**REQUIRED ACTION:** Say how many lines of the entries below include "Modeling", giving nothing but that number.
EXERCISE INPUT section start
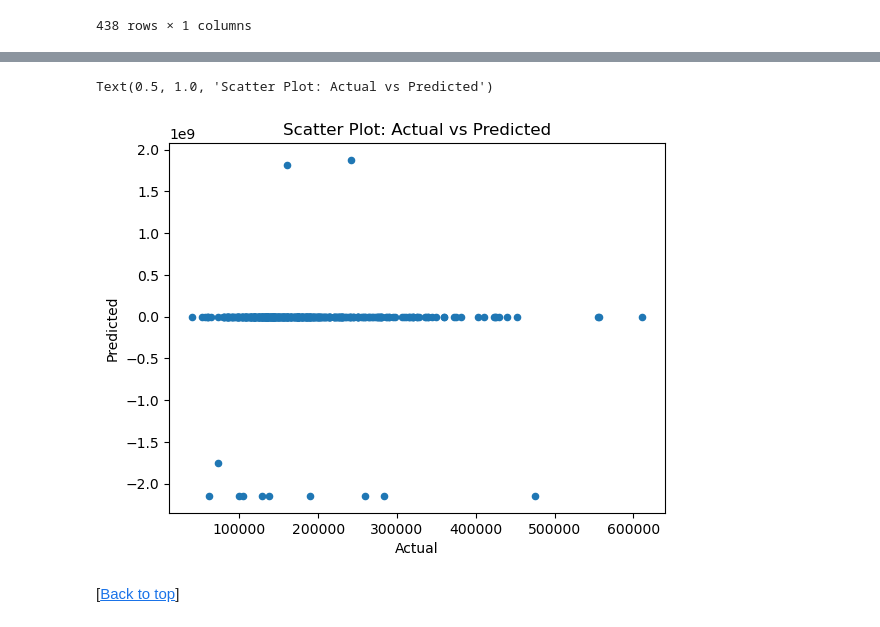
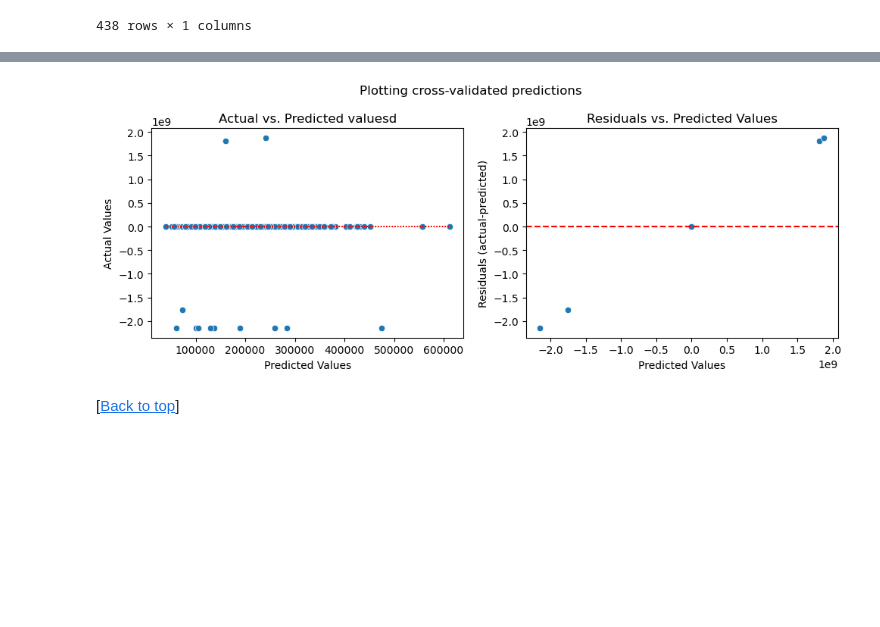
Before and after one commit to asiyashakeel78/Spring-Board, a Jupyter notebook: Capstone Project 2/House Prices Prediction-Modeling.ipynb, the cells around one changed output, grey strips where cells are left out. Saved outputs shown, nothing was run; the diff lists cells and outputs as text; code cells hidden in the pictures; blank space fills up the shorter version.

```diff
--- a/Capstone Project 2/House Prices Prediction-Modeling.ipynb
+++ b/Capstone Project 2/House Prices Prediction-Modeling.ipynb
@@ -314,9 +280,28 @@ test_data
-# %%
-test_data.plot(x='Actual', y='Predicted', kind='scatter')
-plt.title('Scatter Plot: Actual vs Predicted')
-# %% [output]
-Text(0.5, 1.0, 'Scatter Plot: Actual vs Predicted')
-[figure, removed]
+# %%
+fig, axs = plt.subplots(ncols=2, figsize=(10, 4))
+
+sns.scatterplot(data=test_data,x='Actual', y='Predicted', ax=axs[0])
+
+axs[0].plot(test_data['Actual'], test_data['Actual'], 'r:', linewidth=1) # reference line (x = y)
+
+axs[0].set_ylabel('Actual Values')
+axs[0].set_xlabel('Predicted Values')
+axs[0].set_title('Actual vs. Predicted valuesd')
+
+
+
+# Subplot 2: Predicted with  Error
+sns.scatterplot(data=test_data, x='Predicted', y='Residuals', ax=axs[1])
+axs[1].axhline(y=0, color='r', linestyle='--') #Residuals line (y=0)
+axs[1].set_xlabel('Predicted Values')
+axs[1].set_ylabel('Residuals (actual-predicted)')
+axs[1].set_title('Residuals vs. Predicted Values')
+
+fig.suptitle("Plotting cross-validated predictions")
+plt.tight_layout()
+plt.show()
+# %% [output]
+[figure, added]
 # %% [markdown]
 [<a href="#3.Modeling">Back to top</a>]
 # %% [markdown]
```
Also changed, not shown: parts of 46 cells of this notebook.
EXERCISE INPUT section end
EXERCISE INPUT section start
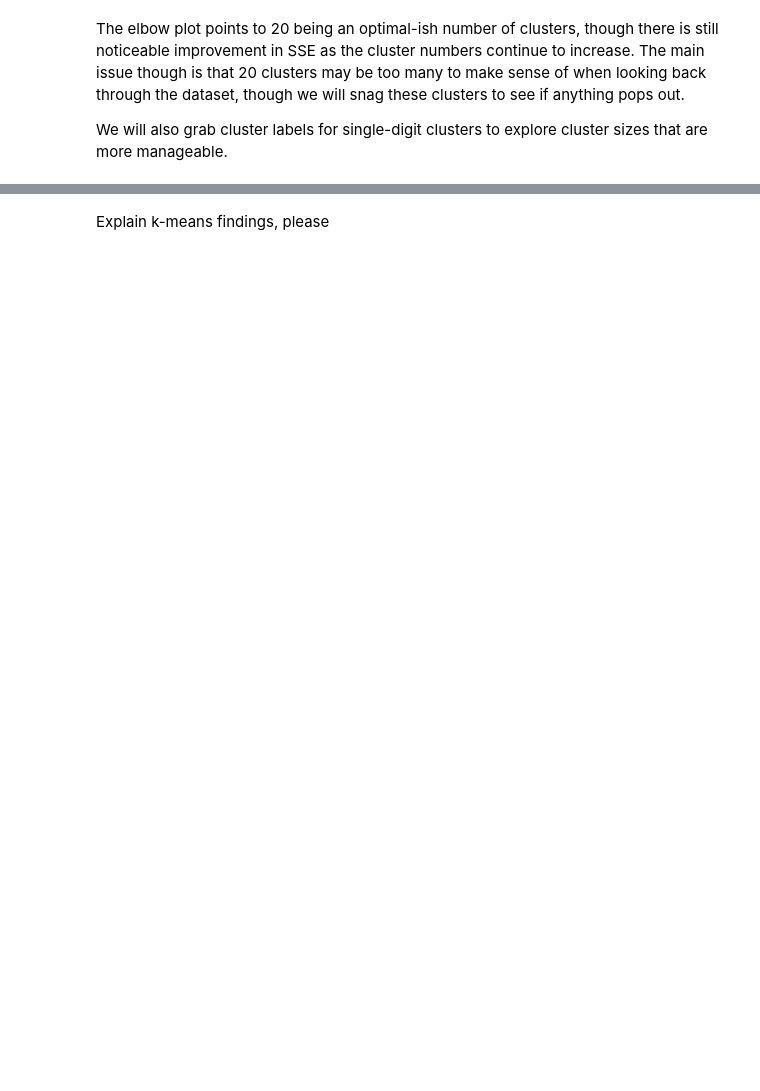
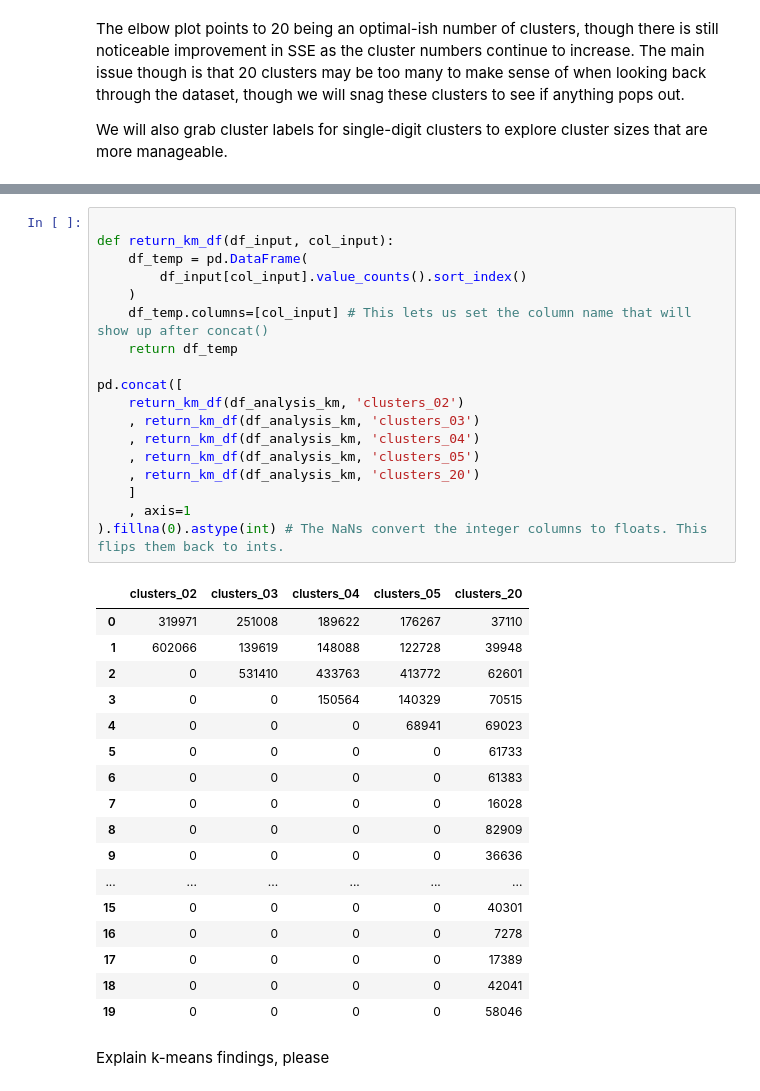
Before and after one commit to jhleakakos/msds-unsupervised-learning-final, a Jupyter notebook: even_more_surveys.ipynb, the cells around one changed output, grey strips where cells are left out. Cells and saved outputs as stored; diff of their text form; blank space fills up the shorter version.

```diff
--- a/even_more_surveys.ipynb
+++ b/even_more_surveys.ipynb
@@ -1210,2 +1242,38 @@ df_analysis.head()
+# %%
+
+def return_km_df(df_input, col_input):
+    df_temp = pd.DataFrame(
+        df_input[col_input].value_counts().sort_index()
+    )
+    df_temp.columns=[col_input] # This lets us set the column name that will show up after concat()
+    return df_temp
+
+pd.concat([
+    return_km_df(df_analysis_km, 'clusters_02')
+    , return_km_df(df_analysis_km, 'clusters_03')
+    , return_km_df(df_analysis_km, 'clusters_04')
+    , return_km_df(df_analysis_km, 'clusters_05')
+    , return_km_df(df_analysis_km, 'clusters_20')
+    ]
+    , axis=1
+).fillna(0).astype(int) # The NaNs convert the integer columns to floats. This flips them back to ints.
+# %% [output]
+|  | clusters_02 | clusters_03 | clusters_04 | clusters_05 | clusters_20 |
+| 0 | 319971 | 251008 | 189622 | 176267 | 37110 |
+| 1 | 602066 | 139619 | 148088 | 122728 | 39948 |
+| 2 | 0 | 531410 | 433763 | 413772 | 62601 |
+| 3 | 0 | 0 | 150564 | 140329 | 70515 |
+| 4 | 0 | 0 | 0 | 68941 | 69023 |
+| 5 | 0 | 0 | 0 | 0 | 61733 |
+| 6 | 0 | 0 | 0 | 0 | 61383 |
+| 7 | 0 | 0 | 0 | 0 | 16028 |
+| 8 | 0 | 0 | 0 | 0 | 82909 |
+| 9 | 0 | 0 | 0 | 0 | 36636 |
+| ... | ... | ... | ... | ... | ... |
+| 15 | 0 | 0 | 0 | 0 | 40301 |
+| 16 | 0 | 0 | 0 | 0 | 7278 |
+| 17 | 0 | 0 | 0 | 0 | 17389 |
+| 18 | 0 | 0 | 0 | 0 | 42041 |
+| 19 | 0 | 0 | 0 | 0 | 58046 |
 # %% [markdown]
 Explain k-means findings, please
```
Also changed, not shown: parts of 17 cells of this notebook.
EXERCISE INPUT section end
**OUTPUT BELOW:** 4